These words were exclaimed by one enthusiastic entrepreneur who couldn't contain his excitement at last month's Essential Cleantech conference in London. Hosted by the Cambridge-based venture research group Library House, the event brought together some of the most significant players in the European and global clean technology investment sector including investors, entrepreneurs, corporates and journalists.

The choice of venue may have been a bit intimidating for the speakers. Hosted at the BFI IMAX theatre in London, the event featured gigantic images of the panelists projected on the larger-than-life screen behind them. The speakers included Uwe Albrecht, managing partner at Siemens Venture Capital; Richard Barrington, head of British and Irish public policy for Sun Microsystems; Ken Carter, energy manager for Tesco; and Ziad Tassabehji, a director with the Abu Dhabi Future Energy Company.

With all speakers in agreement that venture capital has an important, if not the most important role to play in developing technologies that can solve the climate crisis, the question became how to make sure Europe is on the forefront of that innovation. A report unveiled by Library House at the conference had some worrying signs. The report shows that although cleantech venture capital in Europe has grown dramatically since 2000 against a backdrop of falling activity in other sectors, the US is far surpassing Europe in cleantech investing. US investors participated in more cleantech deals in Europe itself than investors from any European country except the UK last year. Public sector support for cleantech companies in Europe outside of the UK has been positively dismal. Although in the UK the public sector participates in over 45 percent of all cleantech deals, the average for the whole of Europe is just 14.7 percent.
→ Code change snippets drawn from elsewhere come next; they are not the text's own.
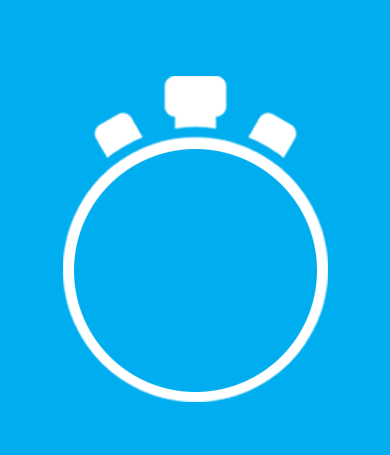
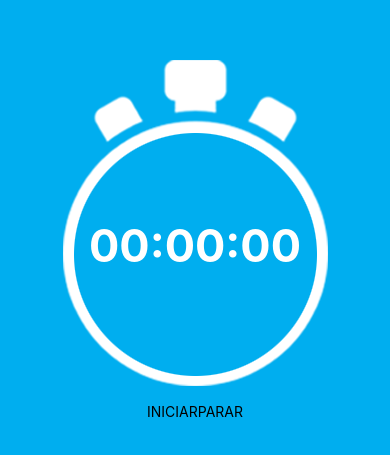
Before and after one commit to leonardolginfo/appCronometro, a React Native app: screen / in a window 390 px wide. Shown: the part 183-638 px from the top of the page. Built offline with nearby package versions, Linux system fonts and the light colour scheme.

Commit message:
cronometro bts ainda não finalizados, somente posicionados

```diff
--- a/App.js
+++ b/App.js
@@ -1,6 +1,6 @@
 import React from 'react';
 import { StatusBar } from 'expo-status-bar';
-import { StyleSheet, Text, View, Image } from 'react-native';
+import { StyleSheet, Text, View, Image, TouchableOpacity } from 'react-native';
 
 export default function App() {
   return (
@@ -8,6 +8,17 @@ export default function App() {
      <Image
      source={require('./src/crono.png')}
      />
+     <Text style={styles.timer}>00:00:00</Text>
+
+     <View style={styles.btnArea}>
+        <TouchableOpacity style={styles.btn}>
+          <Text style={styles.btnText}>INICIAR</Text>
+        </TouchableOpacity>
+
+        <TouchableOpacity  style={styles.btn}>
+          <Text style={styles.btnText}>PARAR</Text>
+        </TouchableOpacity>
+     </View>
 
 
       <StatusBar style="auto" />
@@ -23,4 +34,20 @@ const styles = StyleSheet.create({
     justifyContent: 'center',
     backgroundColor: '#00aeef'
   },
+  timer:{
+    marginTop:-170,
+    fontSize:45,
+    fontWeight: 'bold',
+    color: '#fff'
+  },
+  btnArea:{
+    flexDirection:'row',
+    marginTop:130
+  },
+  btn:{
+
+  },
+  btnText:{
+
+  }
 });
```
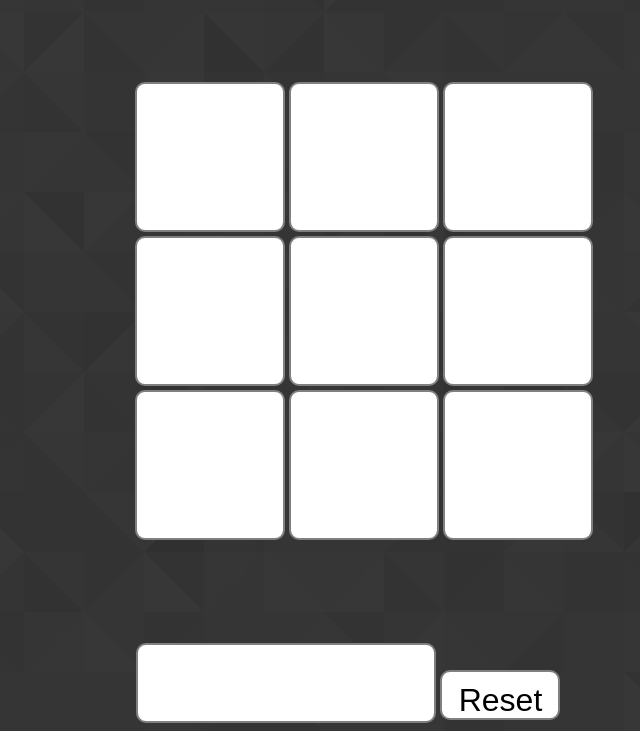
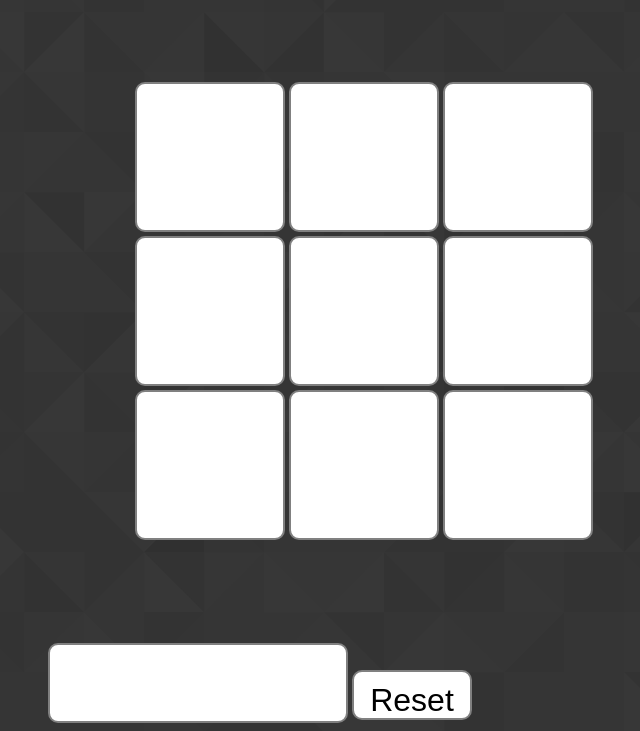
Before and after one commit to dkendrick25/Tic-Tac-Toe, a plain HTML site: page index.html in a window 1280 px wide. Shown: the part 108-839 px from the top of the page, without its empty margins (276-916 px from the left). Drawn offline with Linux system fonts and the light colour scheme.

Commit message:
added styling

```diff
--- a/style.css
+++ b/style.css
@@ -57,7 +57,7 @@ h1 {
 .scoreboard {
   width:300px;
   height:80px;
-  margin-left: 32%;
+  margin-left: 25%;
 }
 
 .reset {
```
At the same time the report shows that investment in these technologies in Europe, which include alternative energy solutions, solar panels, material innovation and other technologies for reducing carbon emissions, is heating up. In 2006, over €400 million ($544 million) in venture capital money was invested in 95 deals, bringing the total money deployed in the sector in Europe past the €1 billion mark. In total 217 cleantech innovation companies are currently venture-backed in Europe, with just over 40 percent of these located in the UK. These UK investments have been helped by public sector backed funds such as the Carbon Trust, which is the first such cleantech-dedicated fund in the UK.

But although governments can help by increasing public funding, the entrepreneurs and investors at the conference all seemed to think that business would be the real leader in the sector. Abu Dhabi Future Energy Company director Ziad Tassabehji pointed out that even if every country in the world signed on to the Kyoto Protocol and reduced their emissions by the EU goal of 20 percent, it still wouldn't solve the carbon problem. “The only way this will be solved is by developing many, many new technologies,” he told the audience. Jeremy Leggett, founder of solar panel producer Solarcentury, agreed.“In my view, business is taking this more seriously than government,” he said.

Library House CEO Doug Richard said that in his opinion the hottest thing to watch in the sector is lighting. “If I had to invest in one thing I would invest in LED lightbulbs,” he said. Such lightbulbs, which are currently being developed, may be able to provide low-power lighting solutions that are actually adequate, something that industry has failed to achieve so far. Richard added that some of the companies and their products to watch across Europe include Norwegian solar cell producer Norsun, German fuel cell producer PEMEAS, Scottish offshore wave energy company Ocean Power Delivery, and Swedish solar air conditioning company Climate Well. He also noted that many of the companies that have been working on developing component solutions over the past several years are now preparing to unveil commercial packages. This means that significant returns may be just around the corner. In many ways, Richard noted, the cleantech market today resembles the IT industry 20 years ago. But it remains to be seen whether this technology will receive the public sector support of 20 years ago as well.

For more information about cleantech investment, be sure to read the June issue of PEI's sister publication IP Investor, which is dedicated to the subject.